[Listed records Boundary: Start]

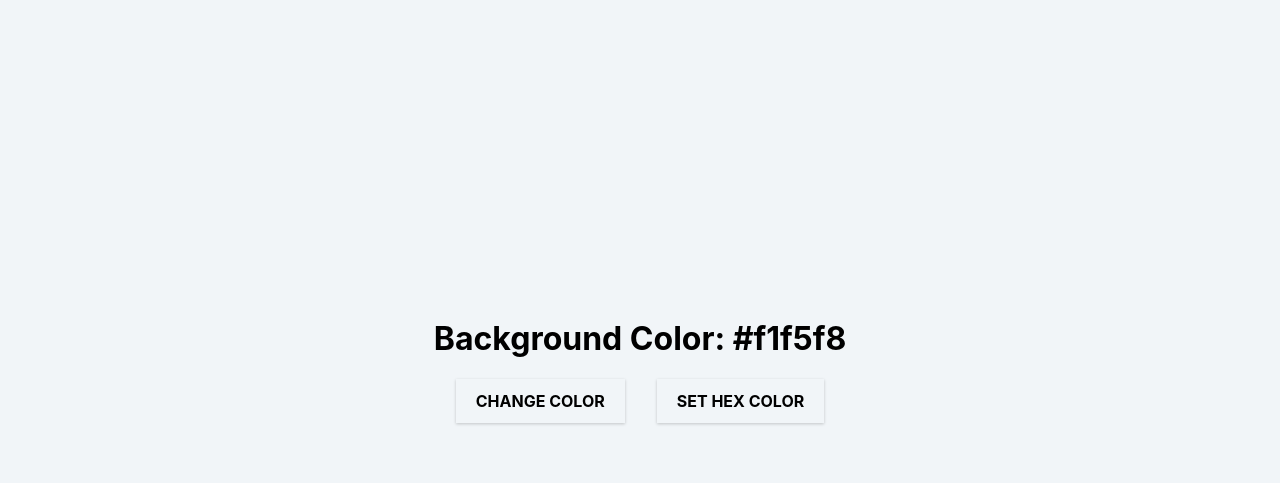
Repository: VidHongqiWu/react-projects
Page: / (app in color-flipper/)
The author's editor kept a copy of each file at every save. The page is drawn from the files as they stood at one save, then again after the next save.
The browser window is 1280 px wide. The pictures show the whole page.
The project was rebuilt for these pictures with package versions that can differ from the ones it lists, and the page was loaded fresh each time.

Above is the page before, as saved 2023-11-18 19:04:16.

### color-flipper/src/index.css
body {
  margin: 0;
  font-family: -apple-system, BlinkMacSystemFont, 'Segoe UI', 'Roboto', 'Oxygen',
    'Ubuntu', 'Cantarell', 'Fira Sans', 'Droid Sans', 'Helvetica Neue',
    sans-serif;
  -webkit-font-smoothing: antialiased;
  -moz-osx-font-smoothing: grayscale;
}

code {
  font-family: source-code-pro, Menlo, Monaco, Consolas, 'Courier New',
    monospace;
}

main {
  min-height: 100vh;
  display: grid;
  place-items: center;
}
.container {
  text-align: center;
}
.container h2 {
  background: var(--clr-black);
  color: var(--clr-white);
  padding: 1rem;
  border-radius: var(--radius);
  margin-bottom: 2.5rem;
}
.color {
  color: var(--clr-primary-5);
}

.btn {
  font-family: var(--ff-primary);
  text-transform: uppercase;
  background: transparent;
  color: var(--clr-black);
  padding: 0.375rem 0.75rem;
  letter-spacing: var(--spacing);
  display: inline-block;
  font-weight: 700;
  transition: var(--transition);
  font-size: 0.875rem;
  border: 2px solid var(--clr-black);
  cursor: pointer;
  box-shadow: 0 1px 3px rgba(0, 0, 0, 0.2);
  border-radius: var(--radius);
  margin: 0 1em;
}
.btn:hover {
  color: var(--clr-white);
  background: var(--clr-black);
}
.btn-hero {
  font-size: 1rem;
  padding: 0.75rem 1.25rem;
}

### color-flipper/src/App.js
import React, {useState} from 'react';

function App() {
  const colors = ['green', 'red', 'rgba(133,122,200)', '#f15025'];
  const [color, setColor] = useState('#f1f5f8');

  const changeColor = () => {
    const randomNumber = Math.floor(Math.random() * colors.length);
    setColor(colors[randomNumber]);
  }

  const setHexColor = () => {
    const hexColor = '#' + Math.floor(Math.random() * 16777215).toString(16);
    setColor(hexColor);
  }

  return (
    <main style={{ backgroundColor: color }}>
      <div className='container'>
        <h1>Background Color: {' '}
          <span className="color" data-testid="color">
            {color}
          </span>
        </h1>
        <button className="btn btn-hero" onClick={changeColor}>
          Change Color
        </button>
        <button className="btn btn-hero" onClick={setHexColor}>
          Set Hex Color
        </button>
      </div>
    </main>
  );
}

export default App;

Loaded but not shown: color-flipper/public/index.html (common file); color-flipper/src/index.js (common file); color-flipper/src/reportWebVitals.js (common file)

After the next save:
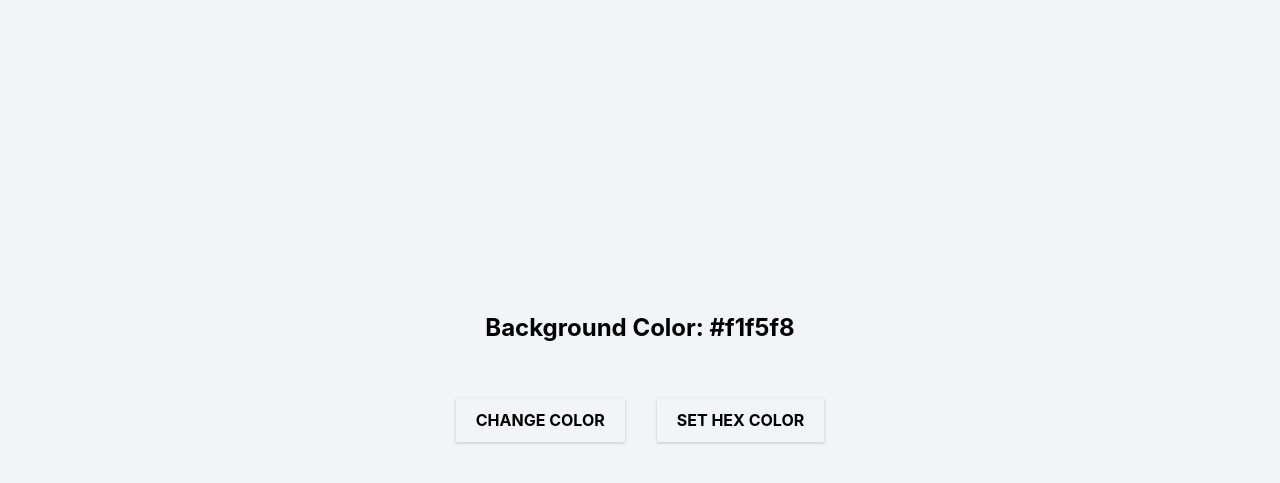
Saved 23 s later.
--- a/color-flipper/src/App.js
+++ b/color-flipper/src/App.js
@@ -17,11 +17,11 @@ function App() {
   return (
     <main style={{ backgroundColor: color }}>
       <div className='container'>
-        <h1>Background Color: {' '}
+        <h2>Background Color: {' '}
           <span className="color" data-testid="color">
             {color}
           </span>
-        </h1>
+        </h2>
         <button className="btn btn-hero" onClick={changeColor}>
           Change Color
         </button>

[Listed records Boundary: End]
[Listed records Boundary: Start]

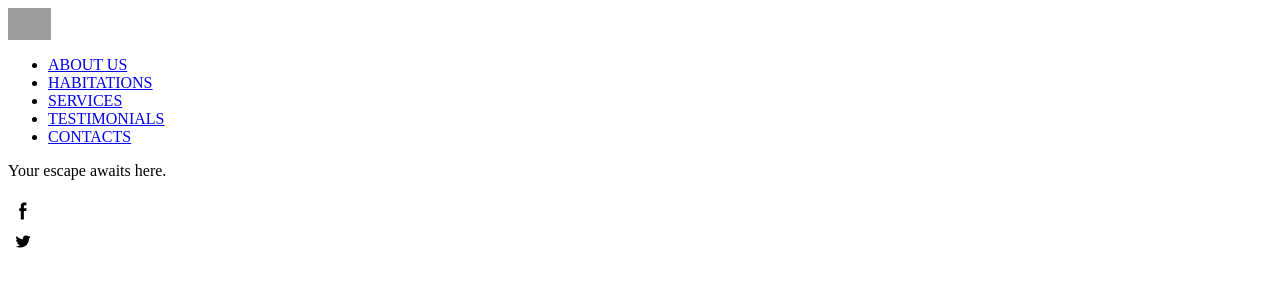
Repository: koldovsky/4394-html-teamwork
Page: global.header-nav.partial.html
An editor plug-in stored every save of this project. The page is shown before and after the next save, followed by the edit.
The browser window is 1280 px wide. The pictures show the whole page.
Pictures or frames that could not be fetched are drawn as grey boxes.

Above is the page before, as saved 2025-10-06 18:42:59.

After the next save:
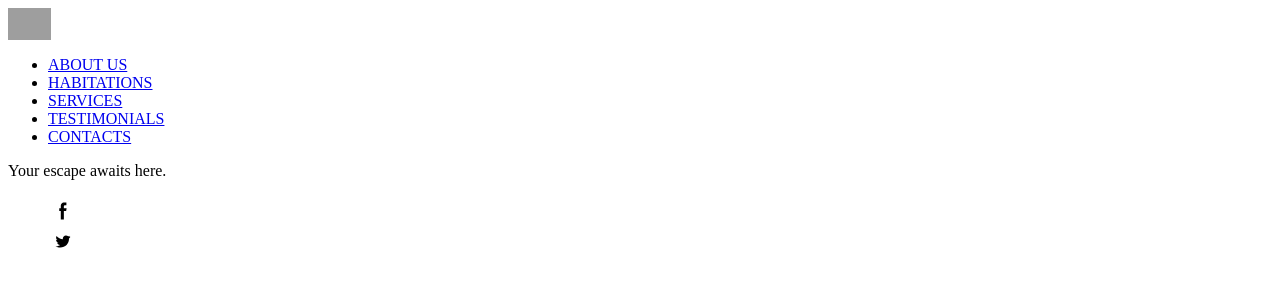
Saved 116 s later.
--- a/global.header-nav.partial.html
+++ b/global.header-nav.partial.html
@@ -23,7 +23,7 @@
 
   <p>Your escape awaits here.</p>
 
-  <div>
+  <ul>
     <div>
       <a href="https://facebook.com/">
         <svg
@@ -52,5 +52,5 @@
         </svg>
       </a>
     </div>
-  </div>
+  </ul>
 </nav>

[Listed records Boundary: End]
[Listed records Boundary: Start]

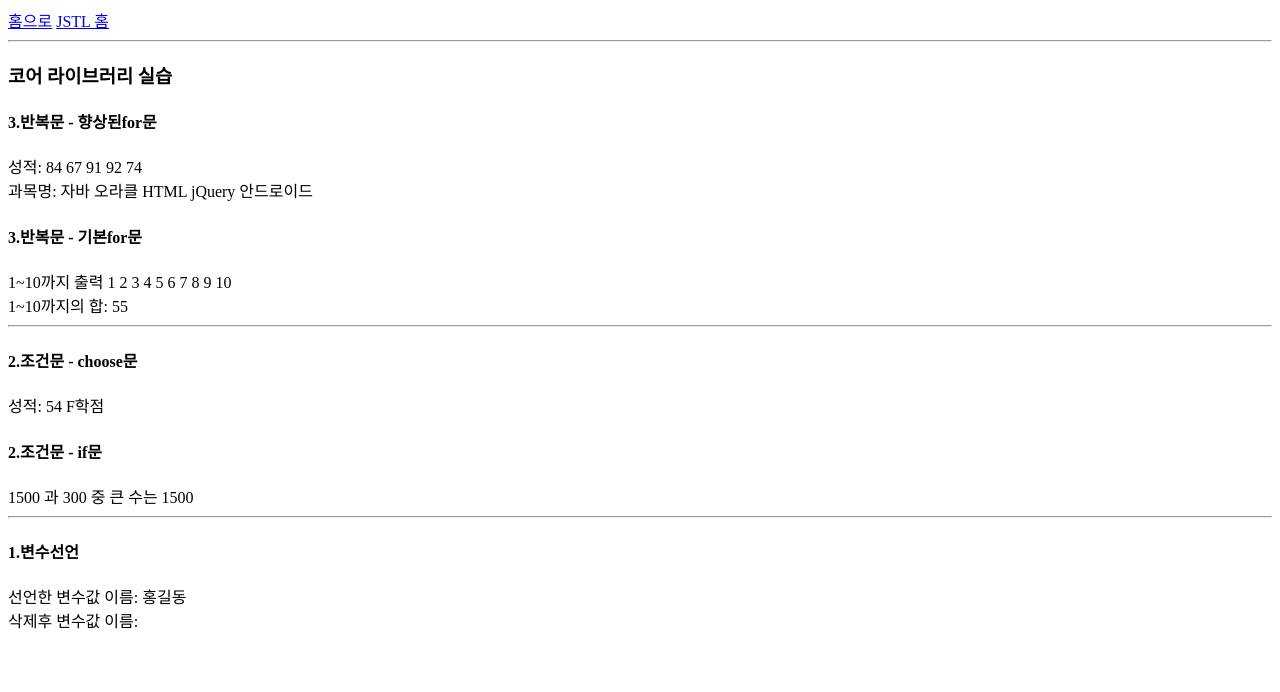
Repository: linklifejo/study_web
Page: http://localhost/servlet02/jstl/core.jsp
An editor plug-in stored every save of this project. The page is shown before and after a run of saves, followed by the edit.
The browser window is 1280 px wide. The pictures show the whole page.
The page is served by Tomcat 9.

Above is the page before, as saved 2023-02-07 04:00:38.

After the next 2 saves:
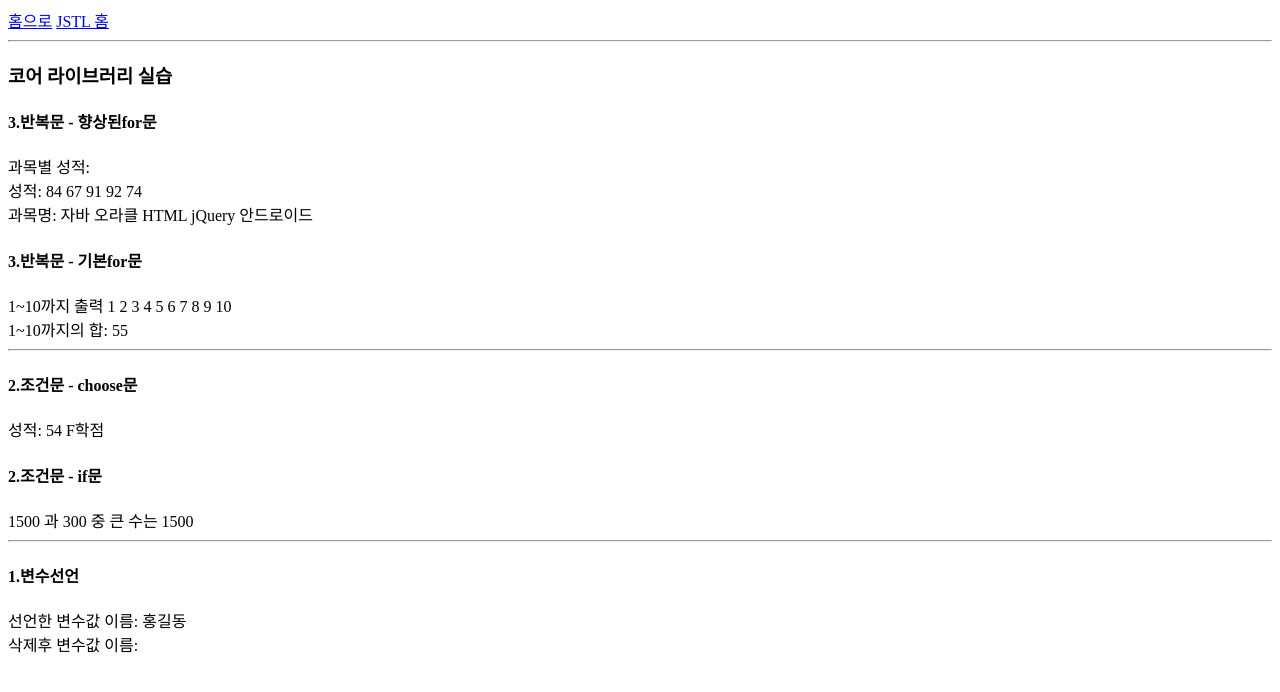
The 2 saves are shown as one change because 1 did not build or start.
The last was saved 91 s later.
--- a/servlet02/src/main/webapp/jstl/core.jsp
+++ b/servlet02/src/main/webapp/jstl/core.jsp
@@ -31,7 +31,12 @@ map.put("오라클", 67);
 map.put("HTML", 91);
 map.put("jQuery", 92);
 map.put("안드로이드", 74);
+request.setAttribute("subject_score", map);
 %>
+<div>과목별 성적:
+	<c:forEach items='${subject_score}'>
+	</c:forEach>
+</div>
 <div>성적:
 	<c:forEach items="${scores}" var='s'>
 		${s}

[Listed records Boundary: End]

Task directions: Set down, exactly as they stand above, the lines starting with the line with "Repository: VidHongqiWu/react-projects" and going on through the line with "font-family: -apple-system, BlinkMacSystemFont, 'Segoe", and no others.

Response:
Repository: VidHongqiWu/react-projects
Page: / (app in color-flipper/)
The author's editor kept a copy of each file at every save. The page is drawn from the files as they stood at one save, then again after the next save.
The browser window is 1280 px wide. The pictures show the whole page.
The project was rebuilt for these pictures with package versions that can differ from the ones it lists, and the page was loaded fresh each time.

Above is the page before, as saved 2023-11-18 19:04:16.

### color-flipper/src/index.css
body {
  margin: 0;
  font-family: -apple-system, BlinkMacSystemFont, 'Segoe UI', 'Roboto', 'Oxygen',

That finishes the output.